━━ SUPPLIED MATERIAL ━━

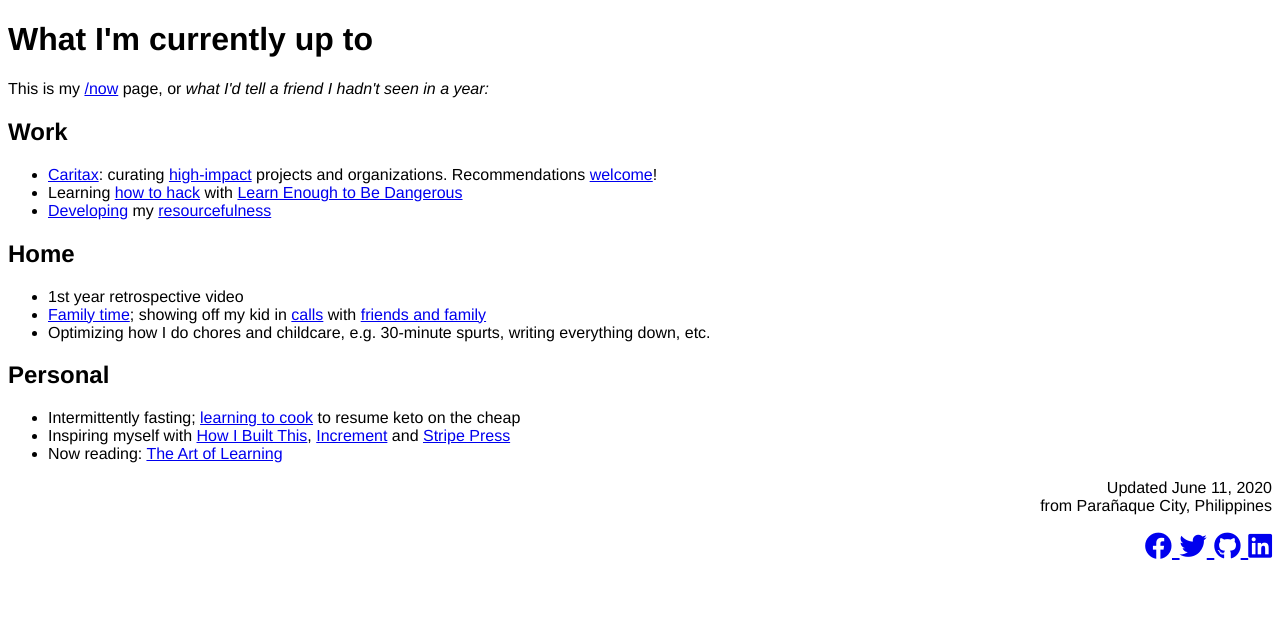
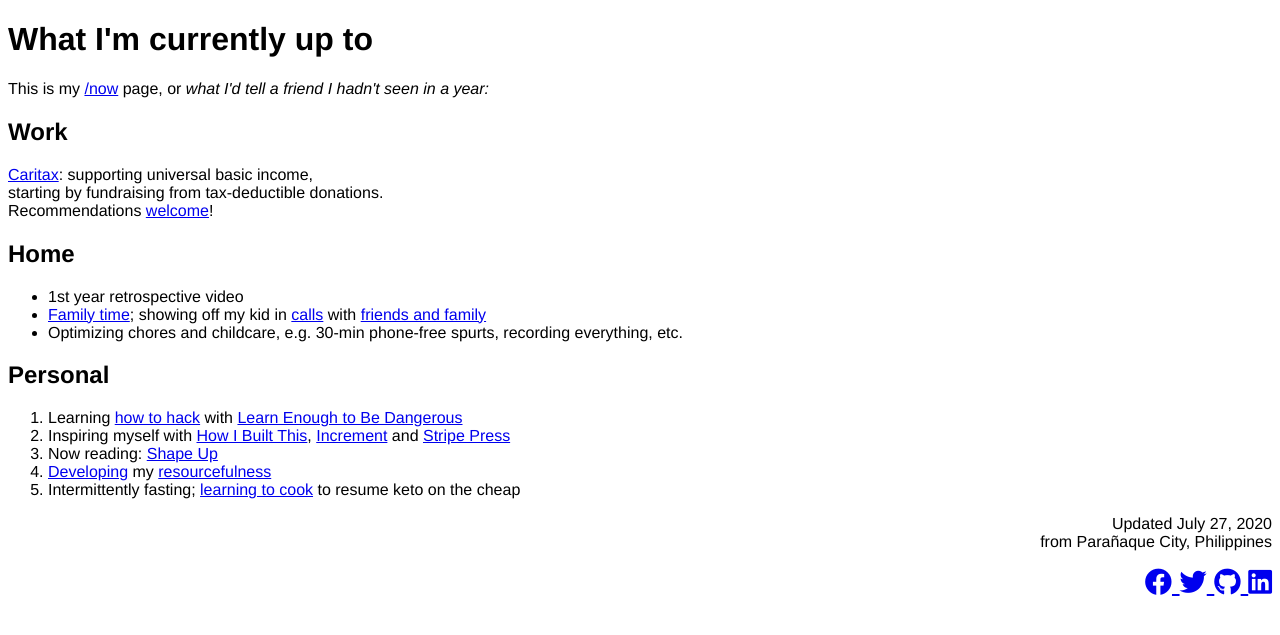
Before and after one commit to patrickroxas/patrickroxas.github.io, a Jekyll site: the page now.html, which Jekyll copies as it is, in a window 1280 px wide. Shown: the top 635 px of the page. Built offline with Jekyll 4.4.1, drawn with Linux system fonts in a browser that asks for light colours.

Commit message:
Caritax does UBI, LETBD links to funny exercise, now reading Shape Up

```diff
--- a/now.html
+++ b/now.html
@@ -25,31 +25,37 @@
 
 
 <h2>Work</h2>
-	<ul>
-		<li><a href="https://twitter.com/caritaxHQ" rel="noopener noreferrer" target="_blank">Caritax</a>: curating <a href="https://ncase.me/covid-19/" rel="noopener noreferrer" target="_blank">high-impact</a> projects and organizations. Recommendations <a href="mailto:patrick@caritax.com?subject=High Impact Charity
-&body=This a charity that's fighting effectively against the effects of COVID-19">welcome</a>!</li>
-		<li>Learning <a href="http://www.catb.org/~esr/faqs/hacker-howto.html#what_is" rel="noopener noreferrer" target="_blank">how to hack</a> with <a href="https://www.learnenough.com/scholarship" rel="noopener noreferrer" target="_blank">Learn Enough to Be Dangerous</a></li>
-		<li><a href="https://altshuller.ru/trtl/index.asp" rel="noopener noreferrer" target="_blank">Developing</a> my <a href="http://www.paulgraham.com/relres.html" rel="noopener noreferrer" target="_blank">resourcefulness</a></li>
-	</ul>
+	<a href="https://twitter.com/caritaxHQ" rel="noopener noreferrer" target="_blank">Caritax</a>: supporting universal basic income, <br>
+			starting by fundraising from tax-deductible donations. <br>
+			<!-- curating <a href="https://ncase.me/covid-19/" rel="noopener noreferrer" target="_blank">high-impact</a> projects and organizations.  -->Recommendations <a href="mailto:patrick@caritax.com?subject=Universal Basic Income
+&body=These are UBI-supporting organizations and/or donors you can get in touch with:">welcome</a>!</li>
+
 
 <h2>Home</h2>
 	<ul>
 		<li>1st year retrospective video</li>
-		<li><a href="https://waitbutwhy.com/2015/12/the-tail-end.html" rel="noopener noreferrer" target="_blank">Family time</a>; showing off my kid in <a href="mailto:jpbroxas@gmail.com?subject=Call
+		<li><a href="https://waitbutwhy.com/2015/12/the-tail-end.html" rel="noopener noreferrer" target="_blank">Family time</a>; showing off my kid in <a href="mailto:patrickroxas@hey.com?subject=Call
 &body=These are the times I'm available:">calls</a> with <a href="https://sivers.org/hundreds" rel="noopener noreferrer" target="_blank">friends and family</a></li>
-		<li>Optimizing how I do chores and childcare, e.g. 30-minute spurts, writing everything down, etc.</li>
+		<li>Optimizing chores and childcare, e.g. 30-min phone-free spurts, recording everything, etc.</li>
 	</ul>
 
 <h2>Personal</h2>
-	<ul>
+	<ol>
+		<li>Learning <a href="http://www.catb.org/~esr/faqs/hacker-howto.html#what_is" rel="noopener noreferrer" target="_blank">how to hack</a> with <a href="https://www.learnenough.com/exercise_answers/ER9GNSsNe4M" rel="noopener noreferrer" target="_blank">Learn Enough to Be Dangerous</a></li>
+
+		<li>Inspiring myself with <a href="https://www.npr.org/podcasts/510313/how-i-built-this" rel="noopener noreferrer" target="_blank">How I Built This</a>, <a href="https://increment.com/issues/" rel="noopener noreferrer" target="_blank">Increment</a> and <a href="https://press.stripe.com/" rel="noopener noreferrer" target="_blank">Stripe Press</a></li>
+
+		<li>Now reading: <a href="https://basecamp.com/shapeup" rel="noopener noreferrer" target="_blank">Shape Up</a></li>
+
+		<li><a href="https://altshuller.ru/trtl/index.asp" rel="noopener noreferrer" target="_blank">Developing</a> my <a href="http://www.paulgraham.com/relres.html" rel="noopener noreferrer" target="_blank">resourcefulness</a></li>
+
 		<li>Intermittently fasting; <a href="https://fourhourchef.com" rel="noopener noreferrer" target="_blank">learning to cook</a> to resume keto on the cheap</li>
-		<li>Inspiring myself with <a href="https://www.npr.org/podcasts/510313/how-i-built-this" rel="noopener noreferrer" target="_blank">How I Built This</a>, <a href="https://increment.com/issues/" rel="noopener noreferrer" target="_blank">Increment</a> and <a href="https://press.stripe.com/" rel="noopener noreferrer" target="_blank">Stripe Press</a></li>
-		<li>Now reading: <a href="https://www.joshwaitzkin.com/the-art-of-learning" rel="noopener noreferrer" target="_blank">The Art of Learning</a></li>
-	</ul>
+
+	</ol>
 
 
 	<p>
-		Updated June 11, 2020 <br>
+		Updated July 27, 2020 <br>
 		from Parañaque City, Philippines
 	</p>
 
```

━━━

# WORK REQUIRED:
Out of the data above, return each line where the word "This" can be found.

# EXERCISE RESPONSE:
-&body=This a charity that's fighting effectively against the effects of COVID-19">welcome</a>!</li>
+		<li>Inspiring myself with <a href="https://www.npr.org/podcasts/510313/how-i-built-this" rel="noopener noreferrer" target="_blank">How I Built This</a>, <a href="https://increment.com/issues/" rel="noopener noreferrer" target="_blank">Increment</a> and <a href="https://press.stripe.com/" rel="noopener noreferrer" target="_blank">Stripe Press</a></li>
-		<li>Inspiring myself with <a href="https://www.npr.org/podcasts/510313/how-i-built-this" rel="noopener noreferrer" target="_blank">How I Built This</a>, <a href="https://increment.com/issues/" rel="noopener noreferrer" target="_blank">Increment</a> and <a href="https://press.stripe.com/" rel="noopener noreferrer" target="_blank">Stripe Press</a></li>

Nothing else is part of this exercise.